Once you have read the data below, set it all down again exactly.

■ ■ ■

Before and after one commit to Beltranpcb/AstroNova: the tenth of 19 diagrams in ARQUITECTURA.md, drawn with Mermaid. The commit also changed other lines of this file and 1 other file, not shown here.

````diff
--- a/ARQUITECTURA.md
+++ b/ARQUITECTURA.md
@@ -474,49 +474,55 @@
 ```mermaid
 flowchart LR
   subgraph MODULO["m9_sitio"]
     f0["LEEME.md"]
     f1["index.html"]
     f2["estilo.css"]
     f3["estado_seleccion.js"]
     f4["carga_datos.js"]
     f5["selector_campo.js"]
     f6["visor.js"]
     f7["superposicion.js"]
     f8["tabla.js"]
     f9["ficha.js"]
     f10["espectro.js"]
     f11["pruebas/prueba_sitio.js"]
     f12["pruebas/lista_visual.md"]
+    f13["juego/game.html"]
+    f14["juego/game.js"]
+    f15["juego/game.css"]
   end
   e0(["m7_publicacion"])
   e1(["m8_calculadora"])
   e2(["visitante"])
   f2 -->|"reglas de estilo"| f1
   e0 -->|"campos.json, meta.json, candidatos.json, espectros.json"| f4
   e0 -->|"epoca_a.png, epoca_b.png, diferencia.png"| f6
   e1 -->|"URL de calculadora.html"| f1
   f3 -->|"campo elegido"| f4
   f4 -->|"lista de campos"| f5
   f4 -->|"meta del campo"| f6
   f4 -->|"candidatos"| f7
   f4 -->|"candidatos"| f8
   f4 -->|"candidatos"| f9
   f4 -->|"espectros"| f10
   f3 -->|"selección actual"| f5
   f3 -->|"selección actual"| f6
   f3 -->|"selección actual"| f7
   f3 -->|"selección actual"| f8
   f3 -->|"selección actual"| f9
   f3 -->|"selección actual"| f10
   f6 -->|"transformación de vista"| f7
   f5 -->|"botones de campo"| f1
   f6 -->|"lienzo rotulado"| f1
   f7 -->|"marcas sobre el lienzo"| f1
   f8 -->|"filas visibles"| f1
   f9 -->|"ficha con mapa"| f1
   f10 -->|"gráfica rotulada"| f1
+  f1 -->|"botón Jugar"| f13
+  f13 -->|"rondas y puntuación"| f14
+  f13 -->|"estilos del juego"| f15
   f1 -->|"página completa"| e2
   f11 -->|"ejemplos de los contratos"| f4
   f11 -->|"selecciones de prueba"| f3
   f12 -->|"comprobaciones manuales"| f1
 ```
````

■ ■ ■

### Task solution:
Before and after one commit to Beltranpcb/AstroNova: the tenth of 19 diagrams in ARQUITECTURA.md, drawn with Mermaid. The commit also changed other lines of this file and 1 other file, not shown here.

````diff
--- a/ARQUITECTURA.md
+++ b/ARQUITECTURA.md
@@ -474,49 +474,55 @@
 ```mermaid
 flowchart LR
   subgraph MODULO["m9_sitio"]
     f0["LEEME.md"]
     f1["index.html"]
     f2["estilo.css"]
     f3["estado_seleccion.js"]
     f4["carga_datos.js"]
     f5["selector_campo.js"]
     f6["visor.js"]
     f7["superposicion.js"]
     f8["tabla.js"]
     f9["ficha.js"]
     f10["espectro.js"]
     f11["pruebas/prueba_sitio.js"]
     f12["pruebas/lista_visual.md"]
+    f13["juego/game.html"]
+    f14["juego/game.js"]
+    f15["juego/game.css"]
   end
   e0(["m7_publicacion"])
   e1(["m8_calculadora"])
   e2(["visitante"])
   f2 -->|"reglas de estilo"| f1
   e0 -->|"campos.json, meta.json, candidatos.json, espectros.json"| f4
   e0 -->|"epoca_a.png, epoca_b.png, diferencia.png"| f6
   e1 -->|"URL de calculadora.html"| f1
   f3 -->|"campo elegido"| f4
   f4 -->|"lista de campos"| f5
   f4 -->|"meta del campo"| f6
   f4 -->|"candidatos"| f7
   f4 -->|"candidatos"| f8
   f4 -->|"candidatos"| f9
   f4 -->|"espectros"| f10
   f3 -->|"selección actual"| f5
   f3 -->|"selección actual"| f6
   f3 -->|"selección actual"| f7
   f3 -->|"selección actual"| f8
   f3 -->|"selección actual"| f9
   f3 -->|"selección actual"| f10
   f6 -->|"transformación de vista"| f7
   f5 -->|"botones de campo"| f1
   f6 -->|"lienzo rotulado"| f1
   f7 -->|"marcas sobre el lienzo"| f1
   f8 -->|"filas visibles"| f1
   f9 -->|"ficha con mapa"| f1
   f10 -->|"gráfica rotulada"| f1
+  f1 -->|"botón Jugar"| f13
+  f13 -->|"rondas y puntuación"| f14
+  f13 -->|"estilos del juego"| f15
   f1 -->|"página completa"| e2
   f11 -->|"ejemplos de los contratos"| f4
   f11 -->|"selecciones de prueba"| f3
   f12 -->|"comprobaciones manuales"| f1
 ```
````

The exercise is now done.